The moon is a reflective sphere orbiting the Earth.
It reflects the sun’s light by degrees, but more importantly, gives something to think about, with, and through. The Republic of the Moon exhibition similarly holds a mirroring question about the relationships between inspiration, artist, and public.
Originally a curatorial project started in Liverpool in 2011, this exhibition is culmination of several previous ventures featuring the work of several international artists, some of whom:
“have been asked to describe what an artist would do on the Moon. Other approach a Republic of the Moon from different angles”
Accompanying the exhibition is a printed manifesto which collects several politicized views of the moon, its exploitation, its liberation, and its separation.
Another tangent visible in many of the works is how historically art was one of the inspirations of science and how that bond continues into contemporary art. Currently, technological innovation is pushing the forms of art and in some respects this exhibition could be seen as a riposte, to claim that art’s formal diversification has led to a general lack of depth.
While the moon as metaphor governs the exhibition it’s interesting to think how these pieces operate outside of some basic parameters. For example, just as a reflection reveals the nature of both the source and the surface, many of the artists on show display, with greater and lesser success, the manner in which the artists exploit, liberate or separate the moon from its serene celestial meaninglessness. Let us not forget that the moon is a rock moving around another rock. However, the primeval drama of day and night, dark and light, has for humans always had two great characters: the sun and the moon.

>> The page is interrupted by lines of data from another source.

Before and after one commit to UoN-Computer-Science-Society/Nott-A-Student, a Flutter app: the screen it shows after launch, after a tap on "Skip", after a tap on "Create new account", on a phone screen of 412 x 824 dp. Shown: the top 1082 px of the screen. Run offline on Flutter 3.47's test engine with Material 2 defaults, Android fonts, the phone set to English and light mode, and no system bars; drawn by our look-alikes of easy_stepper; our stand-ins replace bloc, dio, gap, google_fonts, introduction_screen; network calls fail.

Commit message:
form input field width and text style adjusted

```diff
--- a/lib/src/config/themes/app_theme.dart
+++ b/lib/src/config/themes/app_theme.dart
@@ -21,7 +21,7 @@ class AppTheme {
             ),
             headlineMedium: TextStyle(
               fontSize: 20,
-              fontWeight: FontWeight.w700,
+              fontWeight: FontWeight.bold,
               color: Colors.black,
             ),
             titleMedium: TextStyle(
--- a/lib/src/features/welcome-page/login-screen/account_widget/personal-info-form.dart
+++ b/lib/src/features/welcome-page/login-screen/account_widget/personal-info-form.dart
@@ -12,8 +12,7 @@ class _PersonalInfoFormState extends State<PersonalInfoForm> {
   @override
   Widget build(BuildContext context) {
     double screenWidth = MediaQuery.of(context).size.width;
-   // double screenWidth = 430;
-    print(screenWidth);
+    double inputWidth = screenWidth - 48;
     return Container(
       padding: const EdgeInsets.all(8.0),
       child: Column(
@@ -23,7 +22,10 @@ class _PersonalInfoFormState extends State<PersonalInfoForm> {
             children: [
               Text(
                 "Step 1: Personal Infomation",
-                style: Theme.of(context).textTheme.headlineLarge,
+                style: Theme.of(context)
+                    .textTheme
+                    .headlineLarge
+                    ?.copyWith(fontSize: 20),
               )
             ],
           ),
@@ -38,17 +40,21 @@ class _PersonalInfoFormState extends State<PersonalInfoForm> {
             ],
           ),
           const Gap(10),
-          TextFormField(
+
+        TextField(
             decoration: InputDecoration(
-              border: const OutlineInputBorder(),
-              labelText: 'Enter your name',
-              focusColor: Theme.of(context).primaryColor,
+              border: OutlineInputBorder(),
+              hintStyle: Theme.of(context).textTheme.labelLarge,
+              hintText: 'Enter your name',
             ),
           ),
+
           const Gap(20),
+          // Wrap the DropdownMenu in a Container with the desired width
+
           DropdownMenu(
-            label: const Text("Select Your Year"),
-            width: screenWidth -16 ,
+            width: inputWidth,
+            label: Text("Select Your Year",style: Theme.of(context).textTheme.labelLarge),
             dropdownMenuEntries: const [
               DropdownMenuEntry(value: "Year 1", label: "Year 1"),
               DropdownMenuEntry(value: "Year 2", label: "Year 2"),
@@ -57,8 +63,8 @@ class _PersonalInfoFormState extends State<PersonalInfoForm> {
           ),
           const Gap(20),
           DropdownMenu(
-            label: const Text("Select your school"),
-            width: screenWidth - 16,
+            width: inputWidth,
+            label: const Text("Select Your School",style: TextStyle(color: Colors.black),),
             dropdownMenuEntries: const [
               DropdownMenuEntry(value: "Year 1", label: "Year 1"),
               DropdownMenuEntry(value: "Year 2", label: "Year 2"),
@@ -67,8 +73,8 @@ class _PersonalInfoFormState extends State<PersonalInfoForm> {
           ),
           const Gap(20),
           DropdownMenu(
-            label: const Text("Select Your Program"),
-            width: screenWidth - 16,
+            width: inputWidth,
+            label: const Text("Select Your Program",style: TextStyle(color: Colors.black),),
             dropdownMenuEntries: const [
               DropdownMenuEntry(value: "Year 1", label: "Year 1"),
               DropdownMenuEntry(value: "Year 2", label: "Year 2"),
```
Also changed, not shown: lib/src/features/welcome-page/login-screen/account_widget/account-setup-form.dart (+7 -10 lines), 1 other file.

Faced with the epic scale of history, story, and culture what then can these artists say to match the breadth of the canvas?
Quite a lot as it turns out.
Standing out for particular praise are the most accomplished cold witticisms of Katie Paterson and the emotive work Leonid Tishkov, both of whom managed to give the moon unique voices through very different approaches.
Paterson’s work, characterized by her involvement with scientists and technology, is remarkable in how it tries not to place a mask on the moon. Of her two pieces on show, the first was to courier a piece of moon rock around the world in orbit, mirroring the moon in miniature.
and vigorous art culture
willing to take real risks
The intellectual appeal of Paterson’s work is matched by a glacial emotional distance, a sensory dullness that draws emotion out of a viewer searching narcissistically for something human in what is a blank achievement. Paterson’s success is that this lack of emotion isn’t a failure in her art but a real success as we’re drawn along in its wake, engaged but unacknowledged.
Conversely, Leonid Tishkov’s “Private Moon” is emotive and busy, suggesting (perhaps even creating) universal myths where the artist is shown in various scenes with an illuminated moon that takes on a sense of character, reminiscent of the writing of Calvino or Bulgarov.
“Writer GK Chesterton once said that there couldn’t be a personal faith as there couldn’t be a personal sun or a personal moon. In Russia everything is the other way round: we are faced with life one to
one, and we are completely lonely in the face of the problem of time, that is, the problem of life and death, the problem of losses and gains, the moon, the sun, and everything in this life.
We could, conceivably, turn to someone for support. But we are still lonely…. However, that shouldn’t make us grieve or suffer. Loneliness of this sort means that we exist, we are here, we are at the center of the universe and we are comparable to the Moon, to the other celestial bodies.” – Leonid Tishkov.
Deeper than the poetic myth that Tishkov seeks to create is the sense of process that accompanies his work. The lunar myths are his. However, the other myth of the artist and their creative muse, is one that contains the richer vein of emotion. The videos and photographs show us Tishkov creating a scene and, while beautiful, it is the craft, effort and process that is that much more affecting.
The pain and struggle to create these scenes, the artifice, the ritual process itself is the Promethean character that illuminates the ghost that he carries around with him.
There is a lot to appreciate in this Arts Catalyst exhibition and if the variety of work shown doesn’t do much to further a unified or singular concept of a Republic of a Moon it’s a thrilling show that is testament to a fertile and vigorous art culture willing to take real risks.
An exhibition about the moon that proposes a Manifesto should by rights fall apart in great steaming chunks of hubris, but it doesn’t, it has value and holds interest by raising lasting questions.
Such as, why does the position of the moon, the earth, and the sun as relational concept echo globally throughout human dialogue (with perplexing variety) if it’s a largely singular experience? One such vision sees humanity’s yearning towards a brighter day, whereas another perspective sees our rapacious need to claim ownership over everything: intellectually by taxonomical knowledge, emotionally by anthropomorphism, or physically by the eternal footprint of a jackbooted flag bearer.
Inset image shows Liliane Lijn, ‘moonmeme, image of the word SHE projected onto the moon’